Exercise objective: A word-for-word printout of the whole listing is needed.

Input for this task:
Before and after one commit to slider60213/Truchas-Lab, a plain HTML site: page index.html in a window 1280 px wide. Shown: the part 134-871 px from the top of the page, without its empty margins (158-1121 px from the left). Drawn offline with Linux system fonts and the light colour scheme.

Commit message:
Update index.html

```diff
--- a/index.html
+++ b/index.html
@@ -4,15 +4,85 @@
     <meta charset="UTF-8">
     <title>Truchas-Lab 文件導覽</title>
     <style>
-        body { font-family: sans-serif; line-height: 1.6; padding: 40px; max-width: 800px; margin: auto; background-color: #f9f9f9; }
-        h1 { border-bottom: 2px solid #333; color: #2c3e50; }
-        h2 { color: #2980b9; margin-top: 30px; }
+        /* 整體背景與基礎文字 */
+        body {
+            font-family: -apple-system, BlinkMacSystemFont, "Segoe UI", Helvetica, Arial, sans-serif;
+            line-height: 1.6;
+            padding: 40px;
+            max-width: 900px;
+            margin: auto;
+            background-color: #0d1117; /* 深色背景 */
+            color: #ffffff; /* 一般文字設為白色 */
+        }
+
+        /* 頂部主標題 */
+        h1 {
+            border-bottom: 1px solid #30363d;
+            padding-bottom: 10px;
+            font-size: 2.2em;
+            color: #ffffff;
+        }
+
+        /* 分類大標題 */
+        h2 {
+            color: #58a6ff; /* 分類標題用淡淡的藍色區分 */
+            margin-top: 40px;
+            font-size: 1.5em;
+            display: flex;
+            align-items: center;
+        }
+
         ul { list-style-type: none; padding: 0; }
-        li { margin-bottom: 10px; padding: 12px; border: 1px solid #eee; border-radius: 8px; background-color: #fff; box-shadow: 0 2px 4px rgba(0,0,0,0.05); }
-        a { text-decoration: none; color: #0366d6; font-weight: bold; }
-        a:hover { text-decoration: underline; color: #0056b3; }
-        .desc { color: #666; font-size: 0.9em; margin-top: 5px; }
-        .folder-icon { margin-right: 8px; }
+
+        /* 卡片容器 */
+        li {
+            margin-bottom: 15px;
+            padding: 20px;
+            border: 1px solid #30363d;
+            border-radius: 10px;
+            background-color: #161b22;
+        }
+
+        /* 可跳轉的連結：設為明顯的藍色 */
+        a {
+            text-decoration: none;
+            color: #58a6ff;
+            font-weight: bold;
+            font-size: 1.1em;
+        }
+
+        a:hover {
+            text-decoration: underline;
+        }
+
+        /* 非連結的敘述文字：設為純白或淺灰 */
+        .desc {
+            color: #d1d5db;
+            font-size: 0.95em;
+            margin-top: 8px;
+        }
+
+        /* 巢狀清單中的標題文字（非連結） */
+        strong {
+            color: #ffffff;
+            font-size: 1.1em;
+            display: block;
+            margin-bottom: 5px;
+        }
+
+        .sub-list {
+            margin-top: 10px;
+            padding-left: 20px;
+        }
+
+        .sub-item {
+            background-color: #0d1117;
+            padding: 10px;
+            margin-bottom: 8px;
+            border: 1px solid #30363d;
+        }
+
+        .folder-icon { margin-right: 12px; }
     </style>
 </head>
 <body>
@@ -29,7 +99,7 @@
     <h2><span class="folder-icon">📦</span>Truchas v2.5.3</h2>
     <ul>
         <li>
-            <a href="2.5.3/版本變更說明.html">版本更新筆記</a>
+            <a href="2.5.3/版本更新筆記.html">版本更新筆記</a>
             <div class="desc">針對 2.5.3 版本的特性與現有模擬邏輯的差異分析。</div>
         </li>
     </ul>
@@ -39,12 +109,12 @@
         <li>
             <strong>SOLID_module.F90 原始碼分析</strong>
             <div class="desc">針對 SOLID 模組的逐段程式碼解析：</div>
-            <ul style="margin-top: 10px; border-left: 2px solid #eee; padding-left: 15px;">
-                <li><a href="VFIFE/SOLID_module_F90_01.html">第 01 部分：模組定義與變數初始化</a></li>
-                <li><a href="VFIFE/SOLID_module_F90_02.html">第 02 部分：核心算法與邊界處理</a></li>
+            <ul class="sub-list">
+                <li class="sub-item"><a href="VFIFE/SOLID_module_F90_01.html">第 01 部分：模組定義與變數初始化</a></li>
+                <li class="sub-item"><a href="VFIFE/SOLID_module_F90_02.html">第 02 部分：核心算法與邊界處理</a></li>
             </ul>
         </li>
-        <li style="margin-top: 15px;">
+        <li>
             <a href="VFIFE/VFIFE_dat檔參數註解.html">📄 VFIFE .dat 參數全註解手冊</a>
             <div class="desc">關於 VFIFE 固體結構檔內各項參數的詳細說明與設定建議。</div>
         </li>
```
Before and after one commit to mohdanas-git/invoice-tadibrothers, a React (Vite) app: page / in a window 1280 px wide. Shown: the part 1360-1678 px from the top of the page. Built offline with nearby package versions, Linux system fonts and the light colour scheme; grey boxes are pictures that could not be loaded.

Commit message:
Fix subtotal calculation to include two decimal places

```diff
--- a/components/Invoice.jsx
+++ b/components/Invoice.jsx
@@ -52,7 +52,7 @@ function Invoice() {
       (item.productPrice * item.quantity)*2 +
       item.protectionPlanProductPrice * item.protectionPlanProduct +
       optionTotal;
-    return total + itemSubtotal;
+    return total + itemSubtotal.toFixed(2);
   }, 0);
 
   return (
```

Response to the task:
Before and after one commit to slider60213/Truchas-Lab, a plain HTML site: page index.html in a window 1280 px wide. Shown: the part 134-871 px from the top of the page, without its empty margins (158-1121 px from the left). Drawn offline with Linux system fonts and the light colour scheme.

Commit message:
Update index.html

```diff
--- a/index.html
+++ b/index.html
@@ -4,15 +4,85 @@
     <meta charset="UTF-8">
     <title>Truchas-Lab 文件導覽</title>
     <style>
-        body { font-family: sans-serif; line-height: 1.6; padding: 40px; max-width: 800px; margin: auto; background-color: #f9f9f9; }
-        h1 { border-bottom: 2px solid #333; color: #2c3e50; }
-        h2 { color: #2980b9; margin-top: 30px; }
+        /* 整體背景與基礎文字 */
+        body {
+            font-family: -apple-system, BlinkMacSystemFont, "Segoe UI", Helvetica, Arial, sans-serif;
+            line-height: 1.6;
+            padding: 40px;
+            max-width: 900px;
+            margin: auto;
+            background-color: #0d1117; /* 深色背景 */
+            color: #ffffff; /* 一般文字設為白色 */
+        }
+
+        /* 頂部主標題 */
+        h1 {
+            border-bottom: 1px solid #30363d;
+            padding-bottom: 10px;
+            font-size: 2.2em;
+            color: #ffffff;
+        }
+
+        /* 分類大標題 */
+        h2 {
+            color: #58a6ff; /* 分類標題用淡淡的藍色區分 */
+            margin-top: 40px;
+            font-size: 1.5em;
+            display: flex;
+            align-items: center;
+        }
+
         ul { list-style-type: none; padding: 0; }
-        li { margin-bottom: 10px; padding: 12px; border: 1px solid #eee; border-radius: 8px; background-color: #fff; box-shadow: 0 2px 4px rgba(0,0,0,0.05); }
-        a { text-decoration: none; color: #0366d6; font-weight: bold; }
-        a:hover { text-decoration: underline; color: #0056b3; }
-        .desc { color: #666; font-size: 0.9em; margin-top: 5px; }
-        .folder-icon { margin-right: 8px; }
+
+        /* 卡片容器 */
+        li {
+            margin-bottom: 15px;
+            padding: 20px;
+            border: 1px solid #30363d;
+            border-radius: 10px;
+            background-color: #161b22;
+        }
+
+        /* 可跳轉的連結：設為明顯的藍色 */
+        a {
+            text-decoration: none;
+            color: #58a6ff;
+            font-weight: bold;
+            font-size: 1.1em;
+        }
+
+        a:hover {
+            text-decoration: underline;
+        }
+
+        /* 非連結的敘述文字：設為純白或淺灰 */
+        .desc {
+            color: #d1d5db;
+            font-size: 0.95em;
+            margin-top: 8px;
+        }
+
+        /* 巢狀清單中的標題文字（非連結） */
+        strong {
+            color: #ffffff;
+            font-size: 1.1em;
+            display: block;
+            margin-bottom: 5px;
+        }
+
+        .sub-list {
+            margin-top: 10px;
+            padding-left: 20px;
+        }
+
+        .sub-item {
+            background-color: #0d1117;
+            padding: 10px;
+            margin-bottom: 8px;
+            border: 1px solid #30363d;
+        }
+
+        .folder-icon { margin-right: 12px; }
     </style>
 </head>
 <body>
@@ -29,7 +99,7 @@
     <h2><span class="folder-icon">📦</span>Truchas v2.5.3</h2>
     <ul>
         <li>
-            <a href="2.5.3/版本變更說明.html">版本更新筆記</a>
+            <a href="2.5.3/版本更新筆記.html">版本更新筆記</a>
             <div class="desc">針對 2.5.3 版本的特性與現有模擬邏輯的差異分析。</div>
         </li>
     </ul>
@@ -39,12 +109,12 @@
         <li>
             <strong>SOLID_module.F90 原始碼分析</strong>
             <div class="desc">針對 SOLID 模組的逐段程式碼解析：</div>
-            <ul style="margin-top: 10px; border-left: 2px solid #eee; padding-left: 15px;">
-                <li><a href="VFIFE/SOLID_module_F90_01.html">第 01 部分：模組定義與變數初始化</a></li>
-                <li><a href="VFIFE/SOLID_module_F90_02.html">第 02 部分：核心算法與邊界處理</a></li>
+            <ul class="sub-list">
+                <li class="sub-item"><a href="VFIFE/SOLID_module_F90_01.html">第 01 部分：模組定義與變數初始化</a></li>
+                <li class="sub-item"><a href="VFIFE/SOLID_module_F90_02.html">第 02 部分：核心算法與邊界處理</a></li>
             </ul>
         </li>
-        <li style="margin-top: 15px;">
+        <li>
             <a href="VFIFE/VFIFE_dat檔參數註解.html">📄 VFIFE .dat 參數全註解手冊</a>
             <div class="desc">關於 VFIFE 固體結構檔內各項參數的詳細說明與設定建議。</div>
         </li>
```
Before and after one commit to mohdanas-git/invoice-tadibrothers, a React (Vite) app: page / in a window 1280 px wide. Shown: the part 1360-1678 px from the top of the page. Built offline with nearby package versions, Linux system fonts and the light colour scheme; grey boxes are pictures that could not be loaded.

Commit message:
Fix subtotal calculation to include two decimal places

```diff
--- a/components/Invoice.jsx
+++ b/components/Invoice.jsx
@@ -52,7 +52,7 @@ function Invoice() {
       (item.productPrice * item.quantity)*2 +
       item.protectionPlanProductPrice * item.protectionPlanProduct +
       optionTotal;
-    return total + itemSubtotal;
+    return total + itemSubtotal.toFixed(2);
   }, 0);
 
   return (
```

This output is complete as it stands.